[iDC] Re: Collective Action
trebor at thing.net
Sat Jun 24 12:26:14 EDT 2006
>> Plural Monocultures (Amartya Sen)
>> Digital Cocooning
>> Cyber Archipelagos (Terranova)
>This is one of my greatest fears, perhaps partly because I know that
>I am guilty of it. My online, non-academic-research-related
>discourse consist mostly of progressive media, lists such as this and
>others, and e-mails with friends and colleagues. My contact with
>others outside of this very limited sphere are rather restricted.
>What happens then when the collectives through which we interact are
>not collectives in the real sense, but rather slightly differentiated
>masses of similar people?
Whom do we talk to? To whom do we listen?
The net enables total social filtering. How else would the infamous
German cannibal, Armin Meiwes, have found another man in a chatroom
sharing his obsession? Just imagine how much social filtering it must
have taken him to find someone sharing such particular and consequential
Whom do we talk to? From Barry Wellman I learned that we email more with
people who live in closer physical proximity. Most people link to others
with whom they are in agreement and whose status quo equals theirs;
government links to government, NGO links to NGO; to face the plural
monocultures of the web we should get out the band of brothers
mentality. Invite people to discussions whom you don¹t know, with whom
you share only few positions, link to people with whom you don¹t agree,
listen to music that you usually would not listen to, go to events that
you¹d normally attend.
There is only so much time in a day, the argument goes, and so we have
to be picky about the people we hang out with, also online.
But while narrowly focused discussion groups are useful for some
purposes (i.e. affirming each others as pioneers in a field), such setup
often includes an exclusion of the supposed amateur (What could
non-experts possibly have to contribute?), and can also have
connotations of racial, economic and class exclusivity. Complexity gets
lost in isolation.
How do we spend our time?
The statistical hierarchy of time spent online: 1) communicating -- then
a while nothing -- then 2) playing games, followed by 3) general net
surfing, and lastly 4) shopping. But every minute spent takes away from
A while ago I wrote Download Dowtime:
We repurpose trains, and airport lobbies into offices. The person next
to us becomes unwillingly involved. We pull ourselves out of the public
into the private networked space. We shift through the walkways of
airports, drive in taxis and trains. Networked devices keep us always
anchored, always in touch, consistently connected to myriads of social
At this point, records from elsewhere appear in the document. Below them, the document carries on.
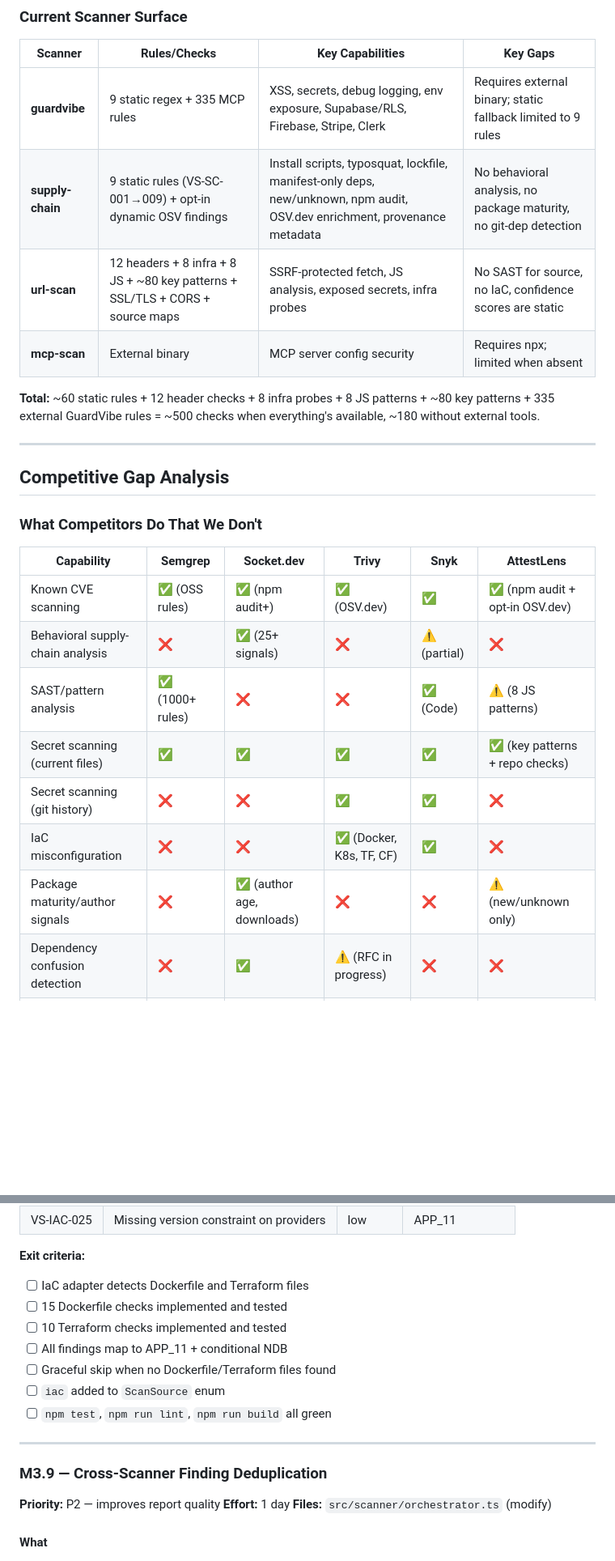
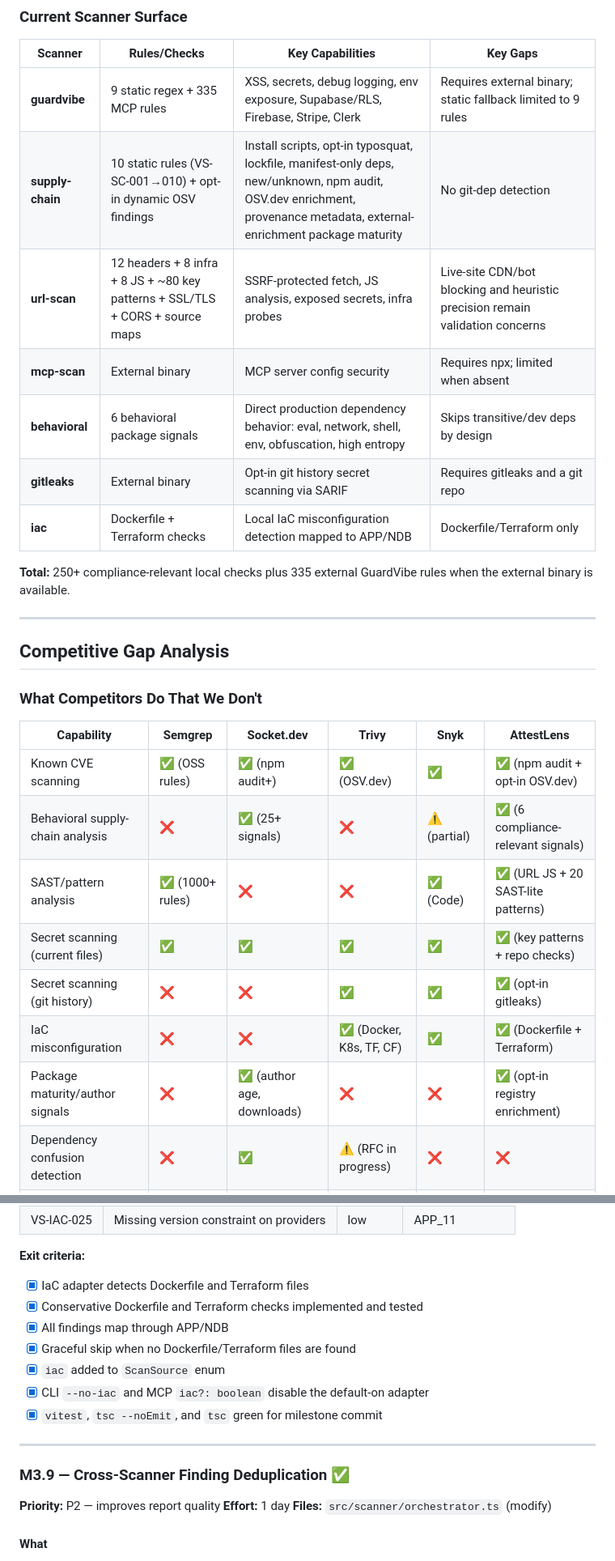
Before and after one commit to vincent-peng/attestlens, a Markdown page: docs/milestones/M3-SCANNER-ENHANCEMENT.md, 2 parts joined by grey strips. Shown at 81% size. Drawn GitHub-style; blank space fills up the shorter version.

```diff
--- a/docs/milestones/M3-SCANNER-ENHANCEMENT.md
+++ b/docs/milestones/M3-SCANNER-ENHANCEMENT.md
@@ -18,11 +18,14 @@ The scanner layer is functional but has real gaps vs. the competitive landscape.
 | Scanner | Rules/Checks | Key Capabilities | Key Gaps |
 |---------|-------------|-----------------|----------|
 | **guardvibe** | 9 static regex + 335 MCP rules | XSS, secrets, debug logging, env exposure, Supabase/RLS, Firebase, Stripe, Clerk | Requires external binary; static fallback limited to 9 rules |
-| **supply-chain** | 9 static rules (VS-SC-001→009) + opt-in dynamic OSV findings | Install scripts, typosquat, lockfile, manifest-only deps, new/unknown, npm audit, OSV.dev enrichment, provenance metadata | No behavioral analysis, no package maturity, no git-dep detection |
-| **url-scan** | 12 headers + 8 infra + 8 JS + ~80 key patterns + SSL/TLS + CORS + source maps | SSRF-protected fetch, JS analysis, exposed secrets, infra probes | No SAST for source, no IaC, confidence scores are static |
+| **supply-chain** | 10 static rules (VS-SC-001→010) + opt-in dynamic OSV findings | Install scripts, opt-in typosquat, lockfile, manifest-only deps, new/unknown, npm audit, OSV.dev enrichment, provenance metadata, external-enrichment package maturity | No git-dep detection |
+| **url-scan** | 12 headers + 8 infra + 8 JS + ~80 key patterns + SSL/TLS + CORS + source maps | SSRF-protected fetch, JS analysis, exposed secrets, infra probes | Live-site CDN/bot blocking and heuristic precision remain validation concerns |
 | **mcp-scan** | External binary | MCP server config security | Requires npx; limited when absent |
+| **behavioral** | 6 behavioral package signals | Direct production dependency behavior: eval, network, shell, env, obfuscation, high entropy | Skips transitive/dev deps by design |
+| **gitleaks** | External binary | Opt-in git history secret scanning via SARIF | Requires gitleaks and a git repo |
+| **iac** | Dockerfile + Terraform checks | Local IaC misconfiguration detection mapped to APP/NDB | Dockerfile/Terraform only |
 
-**Total:** ~60 static rules + 12 header checks + 8 infra probes + 8 JS patterns + ~80 key patterns + 335 external GuardVibe rules = ~500 checks when everything's available, ~180 without external tools.
+**Total:** 250+ compliance-relevant local checks plus 335 external GuardVibe rules when the external binary is available.
 
 ---
 
@@ -33,12 +36,12 @@ The scanner layer is functional but has real gaps vs. the competitive landscape.
 | Capability | Semgrep | Socket.dev | Trivy | Snyk | AttestLens |
 |-----------|---------|-----------|-------|------|-----------|
 | Known CVE scanning | ✅ (OSS rules) | ✅ (npm audit+) | ✅ (OSV.dev) | ✅ | ✅ (npm audit + opt-in OSV.dev) |
-| Behavioral supply-chain analysis | ❌ | ✅ (25+ signals) | ❌ | ⚠️ (partial) | ❌ |
-| SAST/pattern analysis | ✅ (1000+ rules) | ❌ | ❌ | ✅ (Code) | ⚠️ (8 JS patterns) |
+| Behavioral supply-chain analysis | ❌ | ✅ (25+ signals) | ❌ | ⚠️ (partial) | ✅ (6 compliance-relevant signals) |
+| SAST/pattern analysis | ✅ (1000+ rules) | ❌ | ❌ | ✅ (Code) | ✅ (URL JS + 20 SAST-lite patterns) |
 | Secret scanning (current files) | ✅ | ✅ | ✅ | ✅ | ✅ (key patterns + repo checks) |
-| Secret scanning (git history) | ❌ | ❌ | ✅ | ✅ | ❌ |
-| IaC misconfiguration | ❌ | ❌ | ✅ (Docker, K8s, TF, CF) | ✅ | ❌ |
-| Package maturity/author signals | ❌ | ✅ (author age, downloads) | ❌ | ❌ | ⚠️ (new/unknown only) |
+| Secret scanning (git history) | ❌ | ❌ | ✅ | ✅ | ✅ (opt-in gitleaks) |
+| IaC misconfiguration | ❌ | ❌ | ✅ (Docker, K8s, TF, CF) | ✅ | ✅ (Dockerfile + Terraform) |
+| Package maturity/author signals | ❌ | ✅ (author age, downloads) | ❌ | ❌ | ✅ (opt-in registry enrichment) |
 | Dependency confusion detection | ❌ | ✅ | ⚠️ (RFC in progress) | ❌ | ❌ |
 | Manifest confusion | ❌ | ✅ | ❌ | ❌ | ❌ |
 
@@ -716,17 +718,17 @@ Static analysis of Dockerfile and Terraform files for security misconfigurations
 
 **Exit criteria:**
 
-- [ ] IaC adapter detects Dockerfile and Terraform files
-- [ ] 15 Dockerfile checks implemented and tested
-- [ ] 10 Terraform checks implemented and tested
-- [ ] All findings map to APP_11 + conditional NDB
-- [ ] Graceful skip when no Dockerfile/Terraform files found
-- [ ] `iac` added to `ScanSource` enum
-- [ ] `npm test`, `npm run lint`, `npm run build` all green
+- [x] IaC adapter detects Dockerfile and Terraform files
+- [x] Conservative Dockerfile and Terraform checks implemented and tested
+- [x] All findings map through APP/NDB
+- [x] Graceful skip when no Dockerfile/Terraform files are found
+- [x] `iac` added to `ScanSource` enum
+- [x] CLI `--no-iac` and MCP `iac?: boolean` disable the default-on adapter
+- [x] `vitest`, `tsc --noEmit`, and `tsc` green for milestone commit
 
 ---
 
-### M3.9 — Cross-Scanner Finding Deduplication
+### M3.9 — Cross-Scanner Finding Deduplication ✅
 
 **Priority:** P2 — improves report quality
 **Effort:** 1 day
```
Also changed, not shown: other parts of docs/milestones/M3-SCANNER-ENHANCEMENT.md (+34 -40 lines), docs/ROADMAP.md (+31 -25 lines), docs/STATUS.md (+19 -10 lines).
networks. But the flickering screens to which we are hooked are not just
the bluetooth lifelines to the boss. We have all those with whom we
share our lives in reach nearly at all times. We cannot feel the warmth
of their faces. We cannot touch them. But in our "downtime" we can talk
or exchange text messages. And doing so may prevent us from talking to
the stranger right next to us.
Downtime now is download time. Life is work. There is not enough time to
rest, cook, reflect, or walk in the woods. The insidious penetration of
the Internet into our every grain is hard to deny. Workers become
part-of-the-solution-nodes rather than full-time employees. Health
insurance can be done away with. Wages in the immaterial networked realm
don't have to bear resemblance to the work that was done. And, who ever
mentioned pensions? Also Unions get whacked when the work force is
geographically pieced together. Then there is all that sense of place
stuff that Lucy Lippard was so adamant about. But the uprooted lifestyle
seems like peanuts compared to what is happening now, -- the horror, the
horror. Passing through these airports, the net started to feel like an
itch that we can't scratch.
The net enhanced Fordist dreams of productivity but does not give us
more time with friends. The term ³screen sucking² was recently
introduced. Groundcontrol to Major Tom: Take your protein pills and put
your helmet on. Teenagers in North America prefer computer screens to
TV; they get their news on websites, not from print newspapers. Japanese
teenagers even show signs of physical sickness when they are out of
range of cell phone reception.
Today, going for a walk in the park sounds radical: I¹m off.
More information about the iDC